The idea of repealing fossil fuel subsidies has been a chief priority among Democrats this year.

Senate Majority Leader Charles SchumerChuck SchumerDemocrats press Schumer on removing Confederate statues from Capitol Democrats' do-or-die moment Biden touts 'progress' during 'candid' meetings on .5T plan MORE (D-N.Y.) last week said the bipartisan infrastructure bill and Democrats’ reconciliation spending package would help reduce U.S. carbon emissions by 45 percent by the end of the decade compared to levels recorded in 2005.

Part of that decrease, 3.5 percent, was attributed to “fossil fuel subsidies repeal,” according to a graphic breaking down the 45 percent decrease.

President BidenJoe BidenFighter jet escorts aircraft that entered restricted airspace during UN gathering Julian Castro knocks Biden administration over refugee policy FBI investigating alleged assault on Fort Bliss soldier at Afghan refugee camp MORE’s budget proposal has also called for eliminating tax provisions that benefit the fossil fuel industry, a move that is projected to generate $35 billion over the course of a decade.

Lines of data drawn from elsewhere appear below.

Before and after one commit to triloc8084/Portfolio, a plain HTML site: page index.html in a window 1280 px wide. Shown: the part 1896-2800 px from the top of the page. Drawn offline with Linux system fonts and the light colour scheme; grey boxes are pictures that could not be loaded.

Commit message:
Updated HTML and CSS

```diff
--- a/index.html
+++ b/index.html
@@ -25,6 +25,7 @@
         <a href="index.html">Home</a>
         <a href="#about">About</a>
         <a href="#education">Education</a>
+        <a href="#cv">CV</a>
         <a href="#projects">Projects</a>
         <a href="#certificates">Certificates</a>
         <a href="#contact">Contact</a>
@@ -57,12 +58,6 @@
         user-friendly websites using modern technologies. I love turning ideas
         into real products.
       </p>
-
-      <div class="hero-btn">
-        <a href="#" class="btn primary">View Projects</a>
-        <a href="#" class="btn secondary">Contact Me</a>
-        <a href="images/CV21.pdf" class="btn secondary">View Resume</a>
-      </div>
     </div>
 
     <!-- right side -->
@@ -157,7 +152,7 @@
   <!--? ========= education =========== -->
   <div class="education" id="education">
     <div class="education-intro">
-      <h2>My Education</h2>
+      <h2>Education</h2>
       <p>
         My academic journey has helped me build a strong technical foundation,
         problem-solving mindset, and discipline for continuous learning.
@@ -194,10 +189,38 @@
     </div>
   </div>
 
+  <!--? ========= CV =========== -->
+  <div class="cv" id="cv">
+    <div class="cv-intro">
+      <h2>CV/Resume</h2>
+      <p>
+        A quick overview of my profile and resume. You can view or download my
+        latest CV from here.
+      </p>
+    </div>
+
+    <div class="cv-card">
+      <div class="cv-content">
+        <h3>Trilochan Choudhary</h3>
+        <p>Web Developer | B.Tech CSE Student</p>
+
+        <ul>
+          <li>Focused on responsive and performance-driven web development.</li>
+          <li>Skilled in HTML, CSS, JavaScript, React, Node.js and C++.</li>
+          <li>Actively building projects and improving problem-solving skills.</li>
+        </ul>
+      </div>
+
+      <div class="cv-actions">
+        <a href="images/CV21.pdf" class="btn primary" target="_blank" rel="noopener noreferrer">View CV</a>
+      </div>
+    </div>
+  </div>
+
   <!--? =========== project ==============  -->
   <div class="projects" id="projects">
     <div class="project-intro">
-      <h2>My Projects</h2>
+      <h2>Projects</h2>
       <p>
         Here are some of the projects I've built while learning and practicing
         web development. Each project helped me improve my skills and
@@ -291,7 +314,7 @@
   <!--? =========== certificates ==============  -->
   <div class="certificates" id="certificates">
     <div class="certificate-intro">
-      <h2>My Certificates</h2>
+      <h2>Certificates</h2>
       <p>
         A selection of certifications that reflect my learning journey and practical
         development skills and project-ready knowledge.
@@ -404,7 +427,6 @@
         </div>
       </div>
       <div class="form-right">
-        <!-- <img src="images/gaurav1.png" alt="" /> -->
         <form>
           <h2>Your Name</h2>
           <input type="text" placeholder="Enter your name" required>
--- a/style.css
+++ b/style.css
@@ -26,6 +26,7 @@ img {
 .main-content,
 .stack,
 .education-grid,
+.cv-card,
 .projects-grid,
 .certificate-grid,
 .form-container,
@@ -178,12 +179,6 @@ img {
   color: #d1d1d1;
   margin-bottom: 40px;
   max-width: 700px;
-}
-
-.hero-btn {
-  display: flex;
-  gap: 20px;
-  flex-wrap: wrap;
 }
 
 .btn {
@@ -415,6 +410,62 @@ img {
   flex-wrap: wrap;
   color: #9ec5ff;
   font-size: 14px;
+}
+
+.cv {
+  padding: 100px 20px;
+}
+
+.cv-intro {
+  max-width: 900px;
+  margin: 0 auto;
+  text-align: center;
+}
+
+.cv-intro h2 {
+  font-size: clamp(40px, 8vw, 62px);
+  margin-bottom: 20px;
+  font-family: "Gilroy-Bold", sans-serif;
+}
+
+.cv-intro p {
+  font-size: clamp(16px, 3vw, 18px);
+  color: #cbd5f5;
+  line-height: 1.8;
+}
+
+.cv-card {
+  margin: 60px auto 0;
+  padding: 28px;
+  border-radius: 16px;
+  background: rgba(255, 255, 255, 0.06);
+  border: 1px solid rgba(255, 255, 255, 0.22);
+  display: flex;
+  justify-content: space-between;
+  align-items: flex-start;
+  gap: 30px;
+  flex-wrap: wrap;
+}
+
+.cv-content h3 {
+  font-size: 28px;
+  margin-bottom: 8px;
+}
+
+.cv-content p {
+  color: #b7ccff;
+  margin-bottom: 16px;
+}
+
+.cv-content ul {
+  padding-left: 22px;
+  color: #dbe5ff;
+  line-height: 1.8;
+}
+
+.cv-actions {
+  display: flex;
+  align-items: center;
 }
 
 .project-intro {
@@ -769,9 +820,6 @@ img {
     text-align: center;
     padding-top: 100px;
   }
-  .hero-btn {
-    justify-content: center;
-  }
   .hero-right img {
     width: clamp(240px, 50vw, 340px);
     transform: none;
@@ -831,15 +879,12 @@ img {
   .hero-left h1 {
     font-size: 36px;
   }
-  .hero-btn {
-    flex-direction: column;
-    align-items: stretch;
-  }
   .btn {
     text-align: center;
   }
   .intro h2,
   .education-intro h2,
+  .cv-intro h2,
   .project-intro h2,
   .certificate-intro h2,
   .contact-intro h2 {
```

Specifically, the administration is looking to dismiss benefits received by the fossil fuel industry for enhanced oil recovery, a procedure of extraction that allows companies to get fuel they otherwise would not be able to access and another for “intangible” costs such as wages, repairs, supplies and other costs that are necessary for oil and gas drilling.